(DATA FOR THIS EXERCISE)

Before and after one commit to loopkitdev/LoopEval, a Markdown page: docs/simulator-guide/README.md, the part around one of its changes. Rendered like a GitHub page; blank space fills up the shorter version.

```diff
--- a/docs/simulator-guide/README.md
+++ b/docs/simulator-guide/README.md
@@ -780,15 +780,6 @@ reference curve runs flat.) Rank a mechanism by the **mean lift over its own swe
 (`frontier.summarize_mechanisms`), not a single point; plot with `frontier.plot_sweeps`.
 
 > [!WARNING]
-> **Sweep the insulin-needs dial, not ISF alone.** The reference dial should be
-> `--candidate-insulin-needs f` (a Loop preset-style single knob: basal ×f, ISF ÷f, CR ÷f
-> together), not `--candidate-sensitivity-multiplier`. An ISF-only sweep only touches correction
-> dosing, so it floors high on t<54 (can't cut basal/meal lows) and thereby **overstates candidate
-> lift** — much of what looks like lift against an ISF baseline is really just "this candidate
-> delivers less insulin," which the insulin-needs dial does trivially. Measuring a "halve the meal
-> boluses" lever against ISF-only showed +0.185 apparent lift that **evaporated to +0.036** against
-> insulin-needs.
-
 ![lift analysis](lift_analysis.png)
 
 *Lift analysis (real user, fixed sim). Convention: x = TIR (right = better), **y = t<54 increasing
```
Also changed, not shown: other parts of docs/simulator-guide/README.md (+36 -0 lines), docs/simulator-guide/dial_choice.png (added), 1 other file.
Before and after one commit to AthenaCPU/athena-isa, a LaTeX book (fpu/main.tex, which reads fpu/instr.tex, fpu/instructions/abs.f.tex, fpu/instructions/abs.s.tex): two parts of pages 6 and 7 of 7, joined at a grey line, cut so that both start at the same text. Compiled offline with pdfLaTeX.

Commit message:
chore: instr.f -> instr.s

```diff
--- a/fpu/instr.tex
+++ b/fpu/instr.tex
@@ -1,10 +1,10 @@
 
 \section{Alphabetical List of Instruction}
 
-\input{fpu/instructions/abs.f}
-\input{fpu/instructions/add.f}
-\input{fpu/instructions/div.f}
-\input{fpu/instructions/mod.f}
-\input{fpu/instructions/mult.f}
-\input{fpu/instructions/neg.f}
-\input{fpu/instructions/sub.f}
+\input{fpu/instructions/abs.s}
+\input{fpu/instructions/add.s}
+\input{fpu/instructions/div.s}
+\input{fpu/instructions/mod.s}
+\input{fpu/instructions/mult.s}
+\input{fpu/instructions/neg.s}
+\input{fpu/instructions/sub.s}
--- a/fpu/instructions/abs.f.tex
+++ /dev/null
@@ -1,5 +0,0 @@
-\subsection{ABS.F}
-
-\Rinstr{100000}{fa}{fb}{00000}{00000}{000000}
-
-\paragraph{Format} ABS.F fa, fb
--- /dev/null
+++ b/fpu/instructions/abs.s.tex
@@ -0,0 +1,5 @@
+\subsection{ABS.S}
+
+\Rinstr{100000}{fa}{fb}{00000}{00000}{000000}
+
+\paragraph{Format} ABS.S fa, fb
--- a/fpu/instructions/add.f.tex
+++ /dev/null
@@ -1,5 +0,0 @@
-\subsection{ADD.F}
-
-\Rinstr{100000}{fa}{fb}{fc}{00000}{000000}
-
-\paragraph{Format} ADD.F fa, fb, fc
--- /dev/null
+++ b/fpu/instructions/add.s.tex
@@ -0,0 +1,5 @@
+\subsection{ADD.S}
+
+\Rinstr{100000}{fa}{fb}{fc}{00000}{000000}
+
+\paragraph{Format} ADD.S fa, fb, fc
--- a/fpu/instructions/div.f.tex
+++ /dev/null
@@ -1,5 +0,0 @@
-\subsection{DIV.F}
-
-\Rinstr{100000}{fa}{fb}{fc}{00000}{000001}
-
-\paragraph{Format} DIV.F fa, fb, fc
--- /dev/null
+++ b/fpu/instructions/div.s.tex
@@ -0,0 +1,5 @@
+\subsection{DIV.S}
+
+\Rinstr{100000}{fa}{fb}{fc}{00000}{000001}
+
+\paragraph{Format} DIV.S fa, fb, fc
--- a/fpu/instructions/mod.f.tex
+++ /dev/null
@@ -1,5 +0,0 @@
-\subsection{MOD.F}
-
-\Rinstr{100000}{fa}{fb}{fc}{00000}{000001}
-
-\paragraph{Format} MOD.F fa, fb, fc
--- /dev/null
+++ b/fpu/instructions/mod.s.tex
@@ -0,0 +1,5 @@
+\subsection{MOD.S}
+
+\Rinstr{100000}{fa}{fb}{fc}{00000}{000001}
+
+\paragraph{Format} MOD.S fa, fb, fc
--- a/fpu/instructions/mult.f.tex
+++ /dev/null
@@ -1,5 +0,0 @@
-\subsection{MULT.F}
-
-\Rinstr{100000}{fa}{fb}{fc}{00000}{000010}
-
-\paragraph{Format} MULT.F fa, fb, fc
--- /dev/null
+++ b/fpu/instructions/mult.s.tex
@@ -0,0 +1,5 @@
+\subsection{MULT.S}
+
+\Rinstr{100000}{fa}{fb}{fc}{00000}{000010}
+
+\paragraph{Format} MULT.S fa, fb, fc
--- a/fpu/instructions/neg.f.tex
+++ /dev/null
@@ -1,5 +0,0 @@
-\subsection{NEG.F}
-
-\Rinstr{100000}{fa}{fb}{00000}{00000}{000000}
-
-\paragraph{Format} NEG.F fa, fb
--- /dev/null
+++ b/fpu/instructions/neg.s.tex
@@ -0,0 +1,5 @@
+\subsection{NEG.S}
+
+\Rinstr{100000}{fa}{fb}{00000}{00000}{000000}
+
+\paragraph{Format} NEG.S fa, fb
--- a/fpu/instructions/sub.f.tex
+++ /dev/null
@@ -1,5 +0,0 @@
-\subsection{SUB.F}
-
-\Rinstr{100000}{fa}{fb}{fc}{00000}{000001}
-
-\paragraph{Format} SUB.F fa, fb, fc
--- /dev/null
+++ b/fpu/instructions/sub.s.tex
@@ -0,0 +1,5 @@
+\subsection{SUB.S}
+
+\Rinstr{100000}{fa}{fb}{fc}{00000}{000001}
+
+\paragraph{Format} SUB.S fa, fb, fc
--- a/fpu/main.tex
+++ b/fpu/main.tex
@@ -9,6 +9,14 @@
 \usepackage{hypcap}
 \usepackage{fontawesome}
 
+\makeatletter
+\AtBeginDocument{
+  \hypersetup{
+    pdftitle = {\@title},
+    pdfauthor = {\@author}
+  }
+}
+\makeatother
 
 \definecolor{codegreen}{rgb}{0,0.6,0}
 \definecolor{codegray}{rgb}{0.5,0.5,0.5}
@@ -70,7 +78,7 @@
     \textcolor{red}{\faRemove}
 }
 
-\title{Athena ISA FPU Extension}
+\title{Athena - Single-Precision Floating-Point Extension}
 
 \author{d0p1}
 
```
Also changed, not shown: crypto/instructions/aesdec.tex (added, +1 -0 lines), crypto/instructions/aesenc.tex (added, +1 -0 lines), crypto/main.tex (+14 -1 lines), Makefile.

(End DATA FOR THIS EXERCISE)

**WORK REQUEST**
Tell how many lines in the data contain the word "simulator", answering with that number and no other text.

**EXERCISE RESULT**
4